Luis Miguel Echegaray is a podcast host for CBS Sports in the US.
He’s an avid Aston Villa fan.
“I left Peru when I was 11, 12 years old. And just like Paddington Bear, I moved to England…”
“You know I’ve always been in love with the game obviously, my Dad introduced it to me in Peru… growing up I would go to games in Lima and obviously appreciated the Peruvian national team etcetera.Luis Miguel Echegaray
So how does a boy, who only speaks broken English, make friends in an English playground?
Luis Miguel describes himself as being “culture shocked.”
And you can imagine why – when you’ve moved to a completely different continent at the age of 11 because of political uncertainty in your native country, and you have to make friends all over again.
But he found a way to connect with others.
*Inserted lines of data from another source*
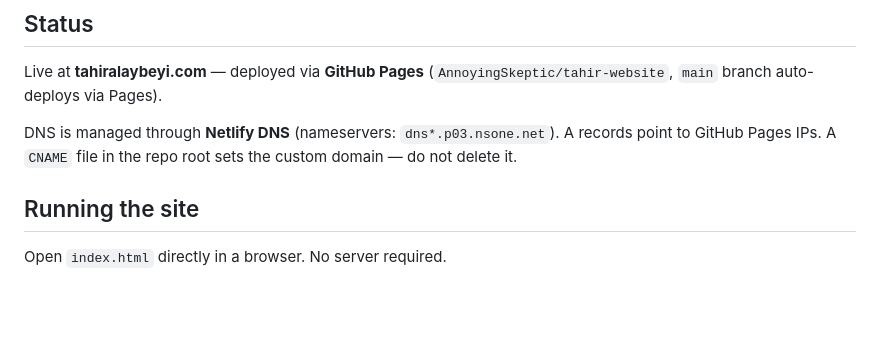
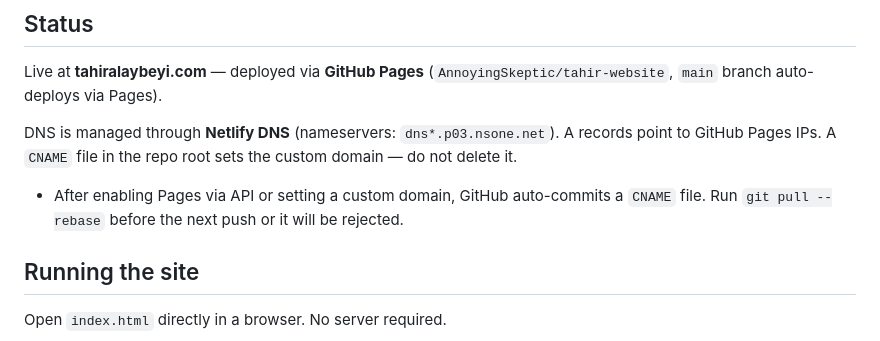
Before and after one commit to AnnoyingSkeptic/tahir-website, a Markdown page: CLAUDE.md, the part around the change. Drawn GitHub-style; blank space fills up the shorter version.

Commit message:
Add git pull --rebase gotcha for GitHub Pages CNAME auto-commit
Co-Authored-By: Claude Sonnet 4.6 <noreply@anthropic.com>

```diff
--- a/CLAUDE.md
+++ b/CLAUDE.md
@@ -11,6 +11,8 @@ Single-page audio professional portfolio for Tahir Alaybeyi. Pure HTML/CSS/JS
 Live at **tahiralaybeyi.com** — deployed via **GitHub Pages** (`AnnoyingSkeptic/tahir-website`, `main` branch auto-deploys via Pages).
 
 DNS is managed through **Netlify DNS** (nameservers: `dns*.p03.nsone.net`). A records point to GitHub Pages IPs. A `CNAME` file in the repo root sets the custom domain — do not delete it.
+
+- After enabling Pages via API or setting a custom domain, GitHub auto-commits a `CNAME` file. Run `git pull --rebase` before the next push or it will be rejected.
 
 ## Running the site
 
```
And that was through the common language of football.
When you’re simply kicking a ball, it’s more difficult for things to get lost in translation.
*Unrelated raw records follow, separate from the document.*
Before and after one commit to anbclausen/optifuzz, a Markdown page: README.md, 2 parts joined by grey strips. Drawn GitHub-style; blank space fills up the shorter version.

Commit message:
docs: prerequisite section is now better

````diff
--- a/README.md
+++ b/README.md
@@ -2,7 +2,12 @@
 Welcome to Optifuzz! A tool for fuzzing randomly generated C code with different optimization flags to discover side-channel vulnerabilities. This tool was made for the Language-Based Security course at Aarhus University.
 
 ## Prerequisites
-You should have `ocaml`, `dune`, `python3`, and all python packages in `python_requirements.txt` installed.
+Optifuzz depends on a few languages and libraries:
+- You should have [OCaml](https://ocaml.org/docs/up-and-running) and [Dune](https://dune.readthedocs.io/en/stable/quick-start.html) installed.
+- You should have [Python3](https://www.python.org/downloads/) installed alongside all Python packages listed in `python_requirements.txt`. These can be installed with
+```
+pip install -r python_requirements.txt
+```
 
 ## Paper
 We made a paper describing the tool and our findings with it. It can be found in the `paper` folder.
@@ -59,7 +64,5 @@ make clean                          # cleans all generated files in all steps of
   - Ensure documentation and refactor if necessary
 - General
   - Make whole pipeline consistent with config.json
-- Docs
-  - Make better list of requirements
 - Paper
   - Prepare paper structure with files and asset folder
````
It was then that he first encountered the love of his life. Aston Villa.
“At break time, in the playground, we would play and I’ll never forget it…this kid…I made friends with this guy called Mark and he was a huge Aston Villa fan. And he said…you know…he picked me for his side to play, and he saw that I had a pretty good left foot so you know, we started talking and I didn’t have a team to support at that time. And he introduced me to Villa. I went to his house and in his room and there was that wall just adorned with Villa stars. Dalian Atkinson and Paul McGrath and I was just like in love.”Luis Miguel Echegaray
Luis Miguel says that Aston Villa became the narrative for his immigrant story.
And because of Aston Villa, he became more connected to his new home in England. His support for a football club helped him stay grounded through difficult times.
“I went to Boarding School, said goodbye to Mark and my mother passed away during that time and still I remember… even the day of the funeral, I wanted to just go back to school and be surrounded by my Villa memorabilia because it was the thing that connected me and you know…that to me is why Villa will always be more than just a football club, you know.”Luis Miguel Echegaray
And this wasn’t just a love affair from afar.
When Luis Miguel became a teenager, he would get the train up to Birmingham and watch every single home match.
He’s never actually lived in Birmingham. But Villa Park feels like home.
“I don’t have to be from Birmingham to absolutely love every single brick and mortar of that club, it’s amazing.”Luis Miguel Echegaray
It makes sense that Luis Miguel would go on to base his career around football… when the game itself saved him from isolation as a young boy.
He now sees football as a global game which can unite people from diverse backgrounds.
“And, you know, that’s why the World Cup is ultimately the best tournament because you get to experience all these amazing cultures. And that’s the best part about it. It’s not really the goal, or the pass, or whatever… or the result that matters… of course it matters to your everyday fan… but really, you really peel the onion and what’s more important is the community that supports these clubs. And that to me is the most important thing.”Luis Miguel Echegaray
Villa has been the constant in Luis Miguel’s life, so you can see how those ties to the club have become so strong.
The football club was the bridge between him and a totally alien new world.
Even as a Peruvian living across the Atlantic in New York.
Today’s story was written by Chloe Beresford, and produced by Imy Harper.